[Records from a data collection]

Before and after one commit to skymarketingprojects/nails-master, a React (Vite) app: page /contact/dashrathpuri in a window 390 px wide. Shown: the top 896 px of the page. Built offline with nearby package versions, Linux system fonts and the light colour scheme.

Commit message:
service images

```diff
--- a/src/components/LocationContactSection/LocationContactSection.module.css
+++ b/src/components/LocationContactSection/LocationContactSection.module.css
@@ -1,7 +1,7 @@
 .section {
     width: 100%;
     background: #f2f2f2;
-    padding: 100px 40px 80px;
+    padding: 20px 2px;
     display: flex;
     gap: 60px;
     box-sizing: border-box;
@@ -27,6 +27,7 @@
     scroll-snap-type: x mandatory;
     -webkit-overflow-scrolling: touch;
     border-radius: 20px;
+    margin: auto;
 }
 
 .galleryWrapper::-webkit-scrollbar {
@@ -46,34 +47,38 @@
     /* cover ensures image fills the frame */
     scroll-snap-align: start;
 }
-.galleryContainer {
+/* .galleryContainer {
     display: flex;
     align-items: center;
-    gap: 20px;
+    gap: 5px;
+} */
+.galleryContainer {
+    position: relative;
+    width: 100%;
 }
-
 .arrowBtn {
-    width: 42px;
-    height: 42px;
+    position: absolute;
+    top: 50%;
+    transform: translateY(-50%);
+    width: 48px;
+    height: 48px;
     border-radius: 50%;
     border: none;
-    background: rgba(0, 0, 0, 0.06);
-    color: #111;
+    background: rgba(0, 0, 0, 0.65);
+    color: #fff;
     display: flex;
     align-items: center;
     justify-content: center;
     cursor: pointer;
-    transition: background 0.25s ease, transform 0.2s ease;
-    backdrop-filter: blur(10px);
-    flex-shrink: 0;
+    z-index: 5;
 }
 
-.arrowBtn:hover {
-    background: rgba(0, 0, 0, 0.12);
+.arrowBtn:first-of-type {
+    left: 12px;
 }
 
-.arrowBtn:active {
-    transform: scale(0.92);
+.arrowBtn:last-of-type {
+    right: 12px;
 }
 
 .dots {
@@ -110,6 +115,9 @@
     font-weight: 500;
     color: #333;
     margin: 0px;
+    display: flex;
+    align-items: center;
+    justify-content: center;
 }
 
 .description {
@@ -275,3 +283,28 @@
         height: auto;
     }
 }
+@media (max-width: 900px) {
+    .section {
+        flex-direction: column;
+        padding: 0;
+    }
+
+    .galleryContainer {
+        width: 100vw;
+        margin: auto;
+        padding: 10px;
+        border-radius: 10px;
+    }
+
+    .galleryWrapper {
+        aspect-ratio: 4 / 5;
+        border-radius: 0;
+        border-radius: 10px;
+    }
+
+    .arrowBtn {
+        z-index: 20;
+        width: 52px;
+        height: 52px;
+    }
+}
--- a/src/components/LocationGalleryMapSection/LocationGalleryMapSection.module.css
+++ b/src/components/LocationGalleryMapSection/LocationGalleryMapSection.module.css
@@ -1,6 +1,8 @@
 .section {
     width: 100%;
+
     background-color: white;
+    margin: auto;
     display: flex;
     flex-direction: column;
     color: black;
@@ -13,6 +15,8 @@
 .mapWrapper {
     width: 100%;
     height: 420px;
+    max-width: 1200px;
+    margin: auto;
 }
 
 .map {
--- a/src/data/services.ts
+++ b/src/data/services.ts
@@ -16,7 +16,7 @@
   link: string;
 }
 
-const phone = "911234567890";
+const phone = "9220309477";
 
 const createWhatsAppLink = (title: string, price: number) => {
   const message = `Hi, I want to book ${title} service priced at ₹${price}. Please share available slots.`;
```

### WHAT THIS TASK INVOLVES:
An exact copy of every record is needed, so retype them all.

### ANSWER SECTION:
Before and after one commit to skymarketingprojects/nails-master, a React (Vite) app: page /contact/dashrathpuri in a window 390 px wide. Shown: the top 896 px of the page. Built offline with nearby package versions, Linux system fonts and the light colour scheme.

Commit message:
service images

```diff
--- a/src/components/LocationContactSection/LocationContactSection.module.css
+++ b/src/components/LocationContactSection/LocationContactSection.module.css
@@ -1,7 +1,7 @@
 .section {
     width: 100%;
     background: #f2f2f2;
-    padding: 100px 40px 80px;
+    padding: 20px 2px;
     display: flex;
     gap: 60px;
     box-sizing: border-box;
@@ -27,6 +27,7 @@
     scroll-snap-type: x mandatory;
     -webkit-overflow-scrolling: touch;
     border-radius: 20px;
+    margin: auto;
 }
 
 .galleryWrapper::-webkit-scrollbar {
@@ -46,34 +47,38 @@
     /* cover ensures image fills the frame */
     scroll-snap-align: start;
 }
-.galleryContainer {
+/* .galleryContainer {
     display: flex;
     align-items: center;
-    gap: 20px;
+    gap: 5px;
+} */
+.galleryContainer {
+    position: relative;
+    width: 100%;
 }
-
 .arrowBtn {
-    width: 42px;
-    height: 42px;
+    position: absolute;
+    top: 50%;
+    transform: translateY(-50%);
+    width: 48px;
+    height: 48px;
     border-radius: 50%;
     border: none;
-    background: rgba(0, 0, 0, 0.06);
-    color: #111;
+    background: rgba(0, 0, 0, 0.65);
+    color: #fff;
     display: flex;
     align-items: center;
     justify-content: center;
     cursor: pointer;
-    transition: background 0.25s ease, transform 0.2s ease;
-    backdrop-filter: blur(10px);
-    flex-shrink: 0;
+    z-index: 5;
 }
 
-.arrowBtn:hover {
-    background: rgba(0, 0, 0, 0.12);
+.arrowBtn:first-of-type {
+    left: 12px;
 }
 
-.arrowBtn:active {
-    transform: scale(0.92);
+.arrowBtn:last-of-type {
+    right: 12px;
 }
 
 .dots {
@@ -110,6 +115,9 @@
     font-weight: 500;
     color: #333;
     margin: 0px;
+    display: flex;
+    align-items: center;
+    justify-content: center;
 }
 
 .description {
@@ -275,3 +283,28 @@
         height: auto;
     }
 }
+@media (max-width: 900px) {
+    .section {
+        flex-direction: column;
+        padding: 0;
+    }
+
+    .galleryContainer {
+        width: 100vw;
+        margin: auto;
+        padding: 10px;
+        border-radius: 10px;
+    }
+
+    .galleryWrapper {
+        aspect-ratio: 4 / 5;
+        border-radius: 0;
+        border-radius: 10px;
+    }
+
+    .arrowBtn {
+        z-index: 20;
+        width: 52px;
+        height: 52px;
+    }
+}
--- a/src/components/LocationGalleryMapSection/LocationGalleryMapSection.module.css
+++ b/src/components/LocationGalleryMapSection/LocationGalleryMapSection.module.css
@@ -1,6 +1,8 @@
 .section {
     width: 100%;
+
     background-color: white;
+    margin: auto;
     display: flex;
     flex-direction: column;
     color: black;
@@ -13,6 +15,8 @@
 .mapWrapper {
     width: 100%;
     height: 420px;
+    max-width: 1200px;
+    margin: auto;
 }
 
 .map {
--- a/src/data/services.ts
+++ b/src/data/services.ts
@@ -16,7 +16,7 @@
   link: string;
 }
 
-const phone = "911234567890";
+const phone = "9220309477";
 
 const createWhatsAppLink = (title: string, price: number) => {
   const message = `Hi, I want to book ${title} service priced at ₹${price}. Please share available slots.`;
```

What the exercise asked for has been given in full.